Tim Prebble has published a fantastic article on his blog, talking about the sound design of “The Warrior’s Way“. Tim talks about several of the creative challenges he had on the film, how he used different recordings and effects and also describes the sound work in specific scenes. It’s very inspiring!
We started sound editorial at the beginning of May and did an initial 10 week stint (including 1 week of temp foley) culminating in a temp mix, and what a temp mix it was! I documented it at the time with screenshots simply because it was the largest session I’ve ever presented to a temp mix! Check the two sessions I was wrangling (dialogue/ADR and music were running from seperate ProTools rigs).
So you can see the film is in six reels, and you can also see where the most intense scenes are – Reel 5 is busy!! From the outset we worked with predub stems in mind, which for FX were: FX1, FX2, FX3, SD, SWORDS, MOVEMENT, VIOLENCE, GUNS1, GUNS2, IMPACTS. So in the temp mix we bused each set of source tracks to a 5.1 output – I knew we wouldn’t have time to get amongst the source elements too much so I also did as much panning as possible (there were some scenes that only worked properly when panned for surround). As it was all running live into the mix I minimised the track count as much as possible, whereas as we developed the elements further and headed towards the final predubs, each stem would be fed from a standard 32 track layout.

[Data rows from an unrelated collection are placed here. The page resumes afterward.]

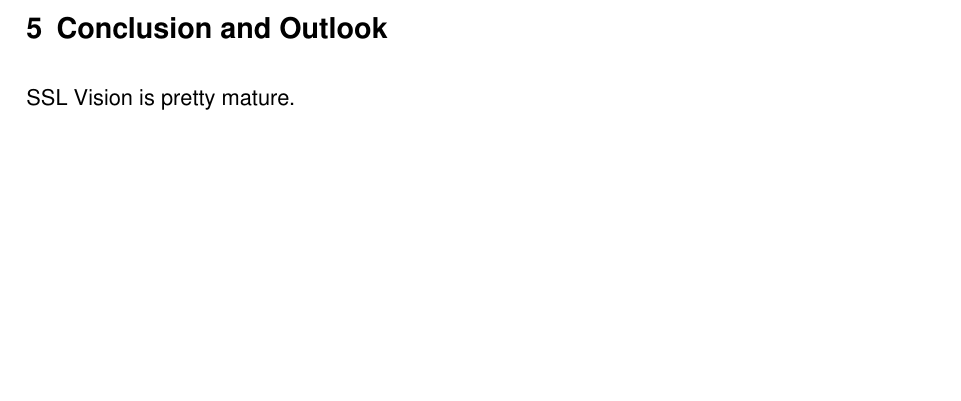
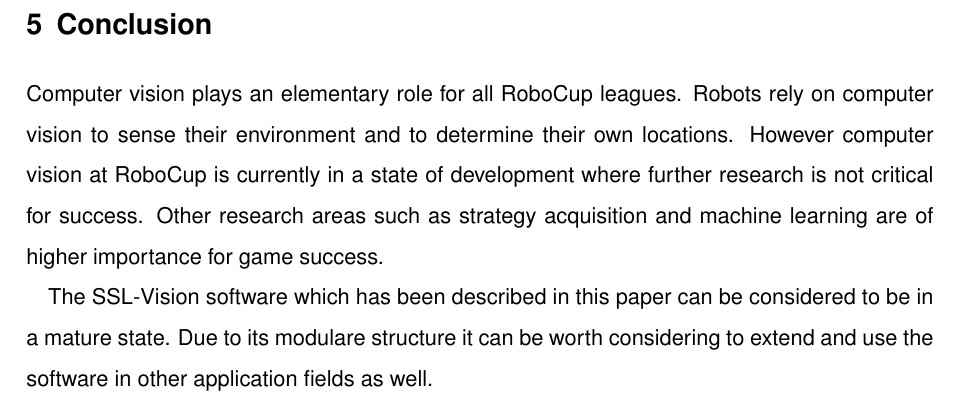
Before and after one commit to DHBW-IBIM10/robocup-computer-vision, a LaTeX document (src/seminar_paper.tex, which reads src/content.tex): part of page 15 of 19, cut at the place of the change, the shorter picture padded with empty space. Compiled offline with XeLaTeX; an older LaTeX class or package is replaced by its successor.

Commit message:
add conclusion

```diff
--- a/src/content.tex
+++ b/src/content.tex
@@ -393,9 +393,17 @@
 %----------------------------------------------------------------------------
 
 \clearpage
-\section{Conclusion and Outlook}
+\section{Conclusion}
 \label{sec:conclusion}
-SSL Vision is pretty mature.
+Computer vision plays an elementary role for all RoboCup leagues. Robots rely on
+computer vision to sense their environment and to determine their own locations.
+However computer vision at RoboCup is currently in a state of development where
+further research is not critical for success. Other research areas such as strategy
+acquisition and machine learning are of higher importance for game success.
+
+The SSL-Vision software which has been described in this paper can be considered
+to be in a mature state. Due to its modulare structure it can be worth considering
+to extend and use the software in other application fields as well.
 
 
 
```
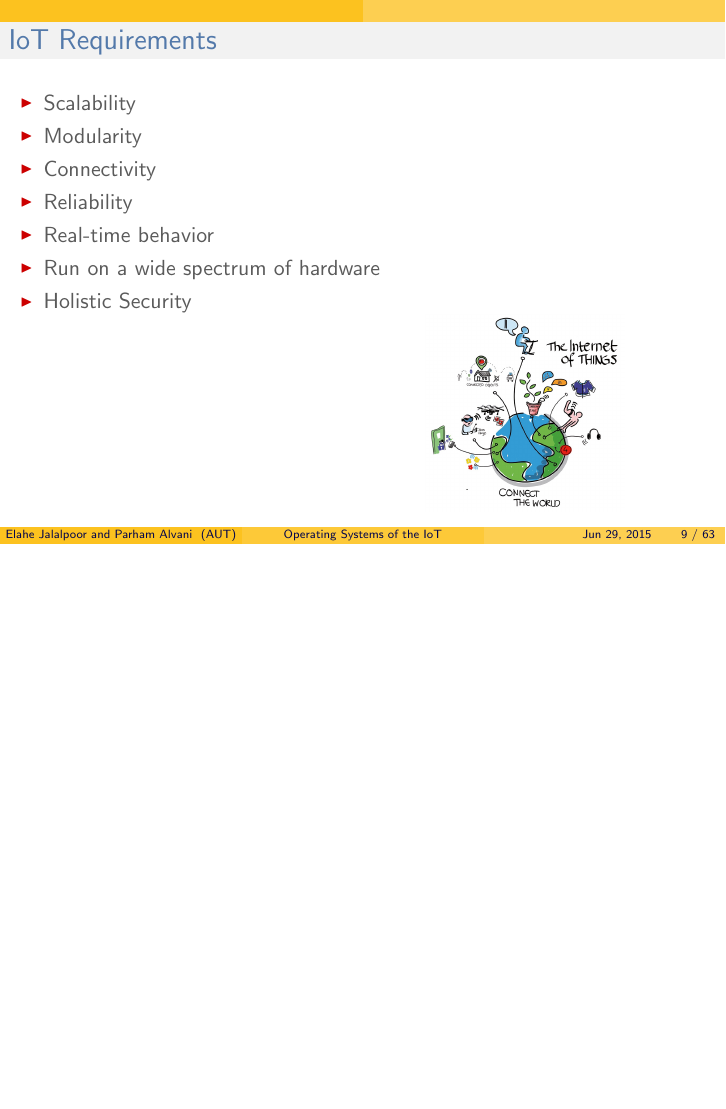
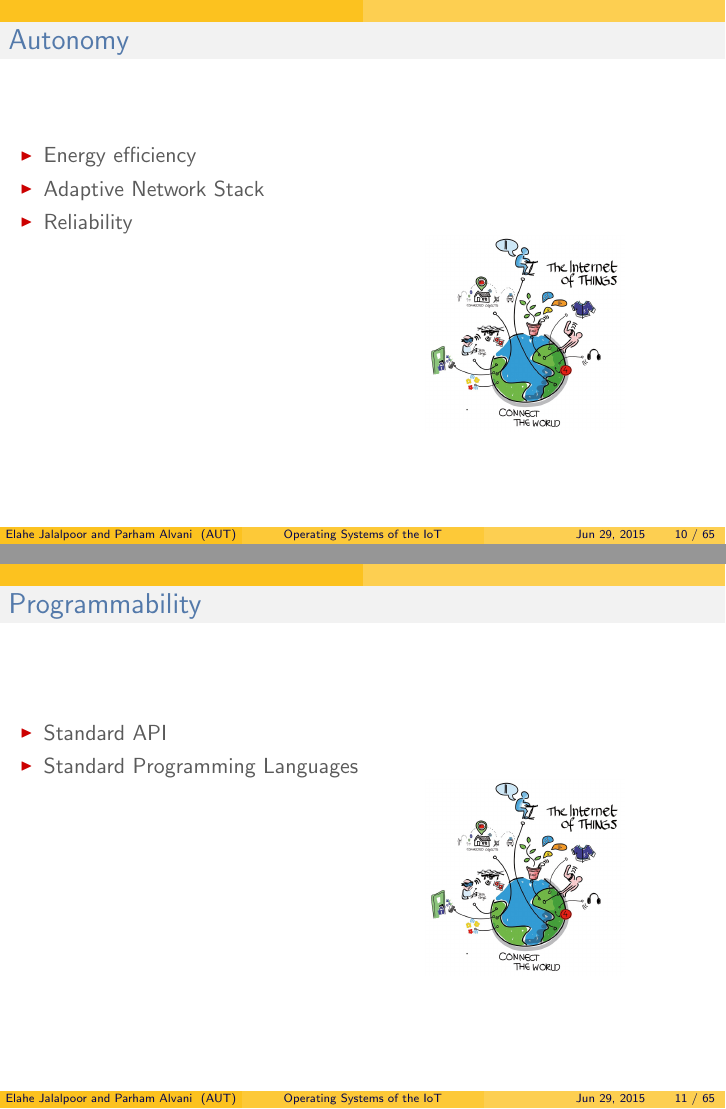
Before and after one commit to eljalalpour/IoT101, LaTeX slides (slides/os/os.tex): page 9 of 63 before the commit and pages 10 and 11 of 65 after it, the two joined at a grey line, the shorter picture padded with empty space. The pictures show the PDF file slides/os/os.pdf that the author committed with the source.

Commit message:
Operating systems of the IoT slides improved.

```diff
--- a/slides/os/os.tex
+++ b/slides/os/os.tex
@@ -242,12 +245,9 @@
 
 %------------------------------------------------
 \begin{frame}
-	\frametitle{IoT Requirements}
+	\frametitle{Heterogeneous Hardware Constraints}
 	\begin{columns}[c]
 		\begin{column}{30cm}
 			\vspace{.1cm}
 			\begin{itemize}
 				\justifying
-				\item Scalability
-				\item Modularity
-				\item Connectivity
@@ -254,7 +265,29 @@
+\begin{frame}
+	\frametitle{Autonomy}
+	\begin{columns}[c]
+		\begin{column}{30cm}
+			\vspace{.1cm}
+			\begin{itemize}
+				\justifying
+				\item Energy efficiency
+				\item Adaptive Network Stack
 				\item Reliability
-				\item Real-time behavior
-				\item Run on a wide spectrum of hardware
-				\item Holistic Security
+			\end{itemize}
+		\end{column}
+	\end{columns}
+	\hspace*{7cm} \includegraphics[width=3.5cm]{figs/Internet-of-Things-3.jpg}
+\end{frame}
+
+%------------------------------------------------
+\begin{frame}
+	\frametitle{Programmability}
+	\begin{columns}[c]
+		\begin{column}{30cm}
+			\vspace{.1cm}
+			\begin{itemize}
+				\justifying
+				\item Standard API
+				\item Standard Programming Languages
 			\end{itemize}
 		\end{column}
 	\end{columns}
```
Also changed, not shown: slides/os/os.pdf, slides/os/os.tex (14 more changed lines).
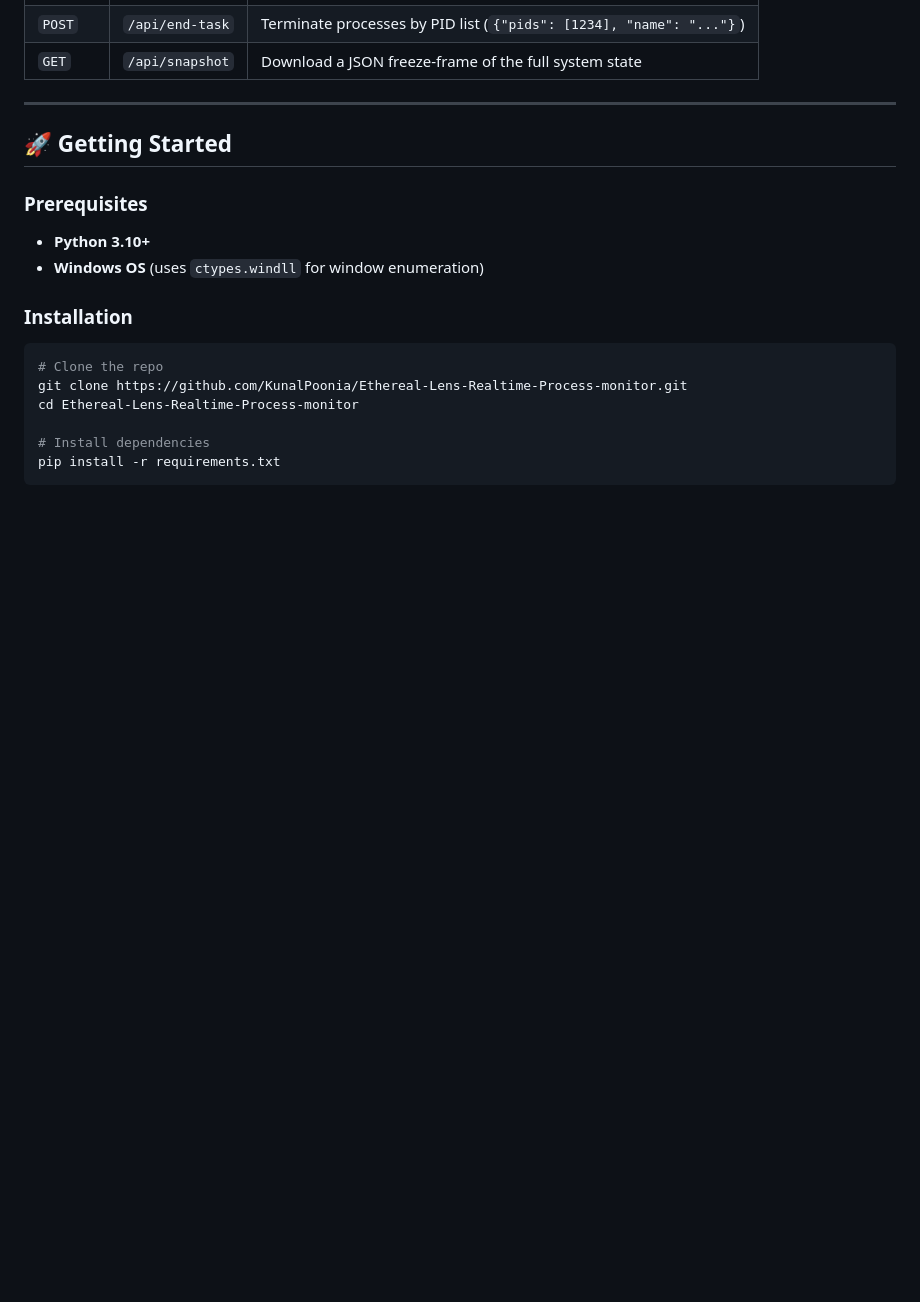
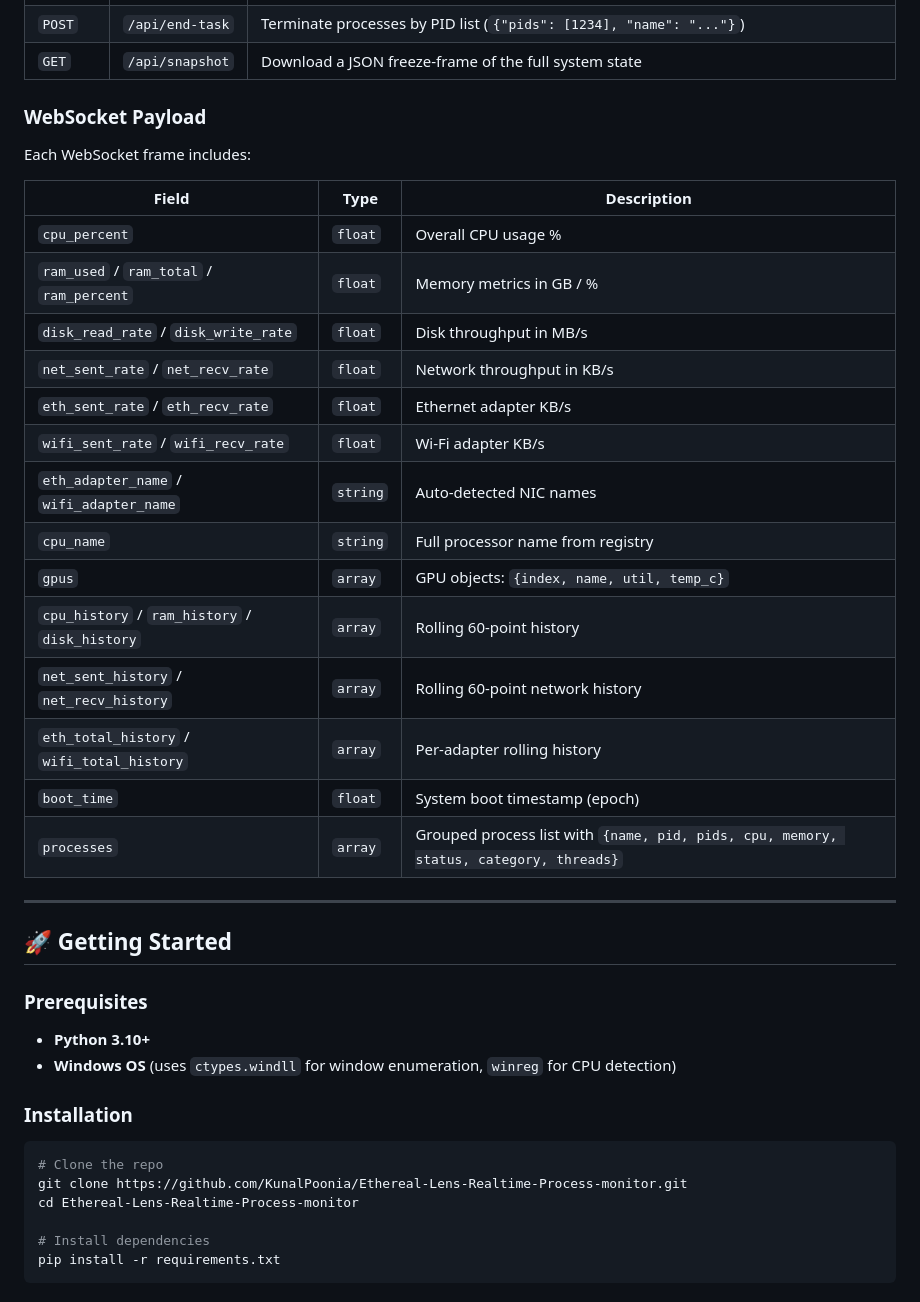
Before and after one commit to KunalPoonia/Ethereal-Lens-Realtime-Process-monitor, a Markdown page: README.md, the part around one of its changes. Drawn GitHub-style; blank space fills up the shorter version.

```diff
--- a/README.md
+++ b/README.md
@@ -92,5 +122,26 @@ Real-time Process monitor/
 | `POST` | `/api/end-task` | Terminate processes by PID list (`{"pids": [1234], "name": "..."}`) |
 | `GET` | `/api/snapshot` | Download a JSON freeze-frame of the full system state |
+
+### WebSocket Payload
+
+Each WebSocket frame includes:
+
+| Field | Type | Description |
+|-------|------|-------------|
+| `cpu_percent` | `float` | Overall CPU usage % |
+| `ram_used` / `ram_total` / `ram_percent` | `float` | Memory metrics in GB / % |
+| `disk_read_rate` / `disk_write_rate` | `float` | Disk throughput in MB/s |
+| `net_sent_rate` / `net_recv_rate` | `float` | Network throughput in KB/s |
+| `eth_sent_rate` / `eth_recv_rate` | `float` | Ethernet adapter KB/s |
+| `wifi_sent_rate` / `wifi_recv_rate` | `float` | Wi-Fi adapter KB/s |
+| `eth_adapter_name` / `wifi_adapter_name` | `string` | Auto-detected NIC names |
+| `cpu_name` | `string` | Full processor name from registry |
+| `gpus` | `array` | GPU objects: `{index, name, util, temp_c}` |
+| `cpu_history` / `ram_history` / `disk_history` | `array` | Rolling 60-point history |
+| `net_sent_history` / `net_recv_history` | `array` | Rolling 60-point network history |
+| `eth_total_history` / `wifi_total_history` | `array` | Per-adapter rolling history |
+| `boot_time` | `float` | System boot timestamp (epoch) |
+| `processes` | `array` | Grouped process list with `{name, pid, pids, cpu, memory, status, category, threads}` |
 
 ---
 
@@ -98,7 +149,7 @@ Real-time Process monitor/
 
 ### Prerequisites
 - **Python 3.10+**
-- **Windows OS** (uses `ctypes.windll` for window enumeration)
+- **Windows OS** (uses `ctypes.windll` for window enumeration, `winreg` for CPU detection)
 
 ### Installation
 
```
Also changed, not shown: other parts of README.md (+67 -30 lines).
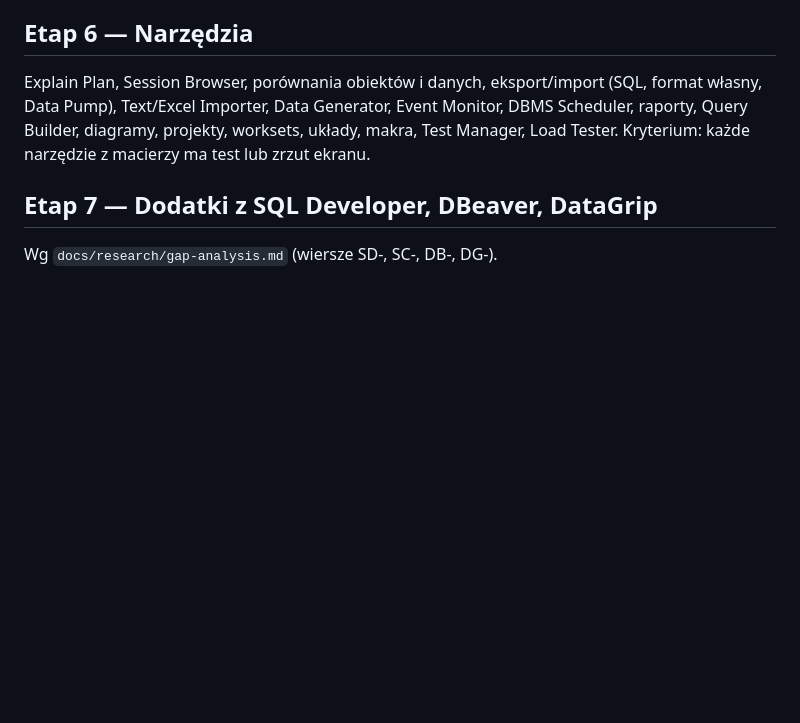
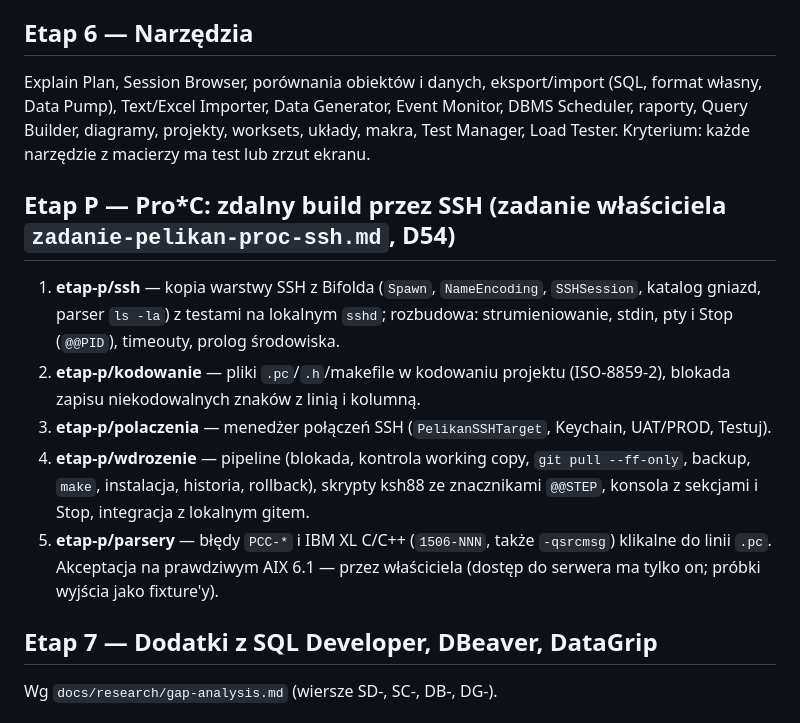
Before and after one commit to andrzejoles/Pelikan, a Markdown page: docs/PLAN.md, the part around the change. GitHub-like rendering; blank space fills up the shorter version.

Commit message:
docs(plan): Pro*C remote build over SSH stage and assumptions (D54)
Co-Authored-By: Claude Opus 5.5 <noreply@anthropic.com>

```diff
--- a/docs/PLAN.md
+++ b/docs/PLAN.md
@@ -116,6 +116,17 @@ Explain Plan, Session Browser, porównania obiektów i danych, eksport/import (S
 Importer, Data Generator, Event Monitor, DBMS Scheduler, raporty, Query Builder, diagramy, projekty, worksets, układy,
 makra, Test Manager, Load Tester. Kryterium: każde narzędzie z macierzy ma test lub zrzut ekranu.
 
+## Etap P — Pro*C: zdalny build przez SSH (zadanie właściciela `zadanie-pelikan-proc-ssh.md`, D54)
+1. **etap-p/ssh** — kopia warstwy SSH z Bifolda (`Spawn`, `NameEncoding`, `SSHSession`, katalog gniazd, parser `ls -la`)
+   z testami na lokalnym `sshd`; rozbudowa: strumieniowanie, stdin, pty i Stop (`@@PID`), timeouty, prolog środowiska.
+2. **etap-p/kodowanie** — pliki `.pc`/`.h`/makefile w kodowaniu projektu (ISO-8859-2), blokada zapisu niekodowalnych
+   znaków z linią i kolumną.
+3. **etap-p/polaczenia** — menedżer połączeń SSH (`PelikanSSHTarget`, Keychain, UAT/PROD, Testuj).
+4. **etap-p/wdrozenie** — pipeline (blokada, kontrola working copy, `git pull --ff-only`, backup, `make`, instalacja,
+   historia, rollback), skrypty ksh88 ze znacznikami `@@STEP`, konsola z sekcjami i Stop, integracja z lokalnym gitem.
+5. **etap-p/parsery** — błędy `PCC-*` i IBM XL C/C++ (`1506-NNN`, także `-qsrcmsg`) klikalne do linii `.pc`.
+Akceptacja na prawdziwym AIX 6.1 — przez właściciela (dostęp do serwera ma tylko on; próbki wyjścia jako fixture'y).
+
 ## Etap 7 — Dodatki z SQL Developer, DBeaver, DataGrip
 Wg `docs/research/gap-analysis.md` (wiersze SD-, SC-, DB-, DG-).
 
```
Also changed, not shown: docs/DECISIONS.md (+13 -0 lines).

Two weeks after the first temp mix we did temp mix number 2 although this was comparatively easier for me as when we did temp mix 1, we printed seperate stems for FX, Ambience, Foley so I conformed those 5.1 stems and presented those to temp mix 2, with additional tracks for patching cuts and/or adding new material. So temp mix 1 took us 5 days to mix, whereas temp mix 2 took 2 days.
We then had three weeks before predubs for the final mix started, giving us a total of 18 weeks of sound editorial. We did three weeks of predubs, with dialogue/ADR in one theatre and Ambience, Foley & FX predubs in another. That was followed by 2 weeks of final mixing/mix screening & fixes prior to a week of deliveries…. For me & the sound editorial team it was 25 weeks from start to finish… So thats the how – now the what and why….